◆ Working data:
━━━
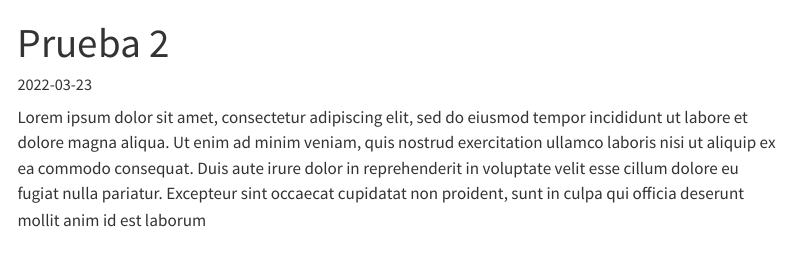
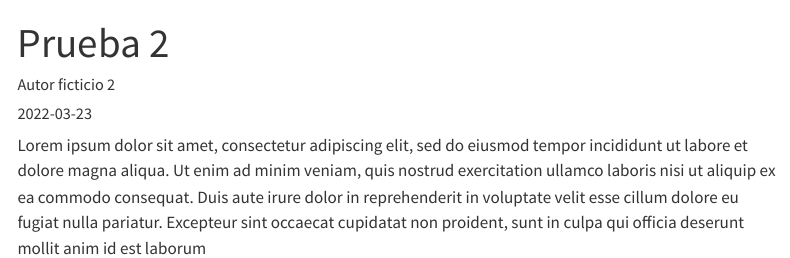
Before and after one commit to AndresE-GG/LEMA, a Quarto document (postsProy/post2/index.qmd): the page in a window 1100 px wide, from its top. Rendered offline with R 4.5, knitr and Pandoc in place of Quarto, with nearby package versions; menus at the side of the page are left out.

Commit message:
Actualización del post 2
Se agregó un autor.

```diff
--- a/postsProy/post2/index.qmd
+++ b/postsProy/post2/index.qmd
@@ -2,6 +2,7 @@
 title: "Prueba 2"
 date: "2022-03-23"
 categories: [Categoría de prueba 1, Categoría de prueba 2]
+author: Autor ficticio 2
 image: featured.gif
 ---
 
```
━━━
◆ Your instructions: Print the listing word for word, but omit the pictures.

◆ Answer space:
Before and after one commit to AndresE-GG/LEMA, a Quarto document (postsProy/post2/index.qmd): the page in a window 1100 px wide, from its top. Rendered offline with R 4.5, knitr and Pandoc in place of Quarto, with nearby package versions; menus at the side of the page are left out.

Commit message:
Actualización del post 2
Se agregó un autor.

```diff
--- a/postsProy/post2/index.qmd
+++ b/postsProy/post2/index.qmd
@@ -2,6 +2,7 @@
 title: "Prueba 2"
 date: "2022-03-23"
 categories: [Categoría de prueba 1, Categoría de prueba 2]
+author: Autor ficticio 2
 image: featured.gif
 ---
 
```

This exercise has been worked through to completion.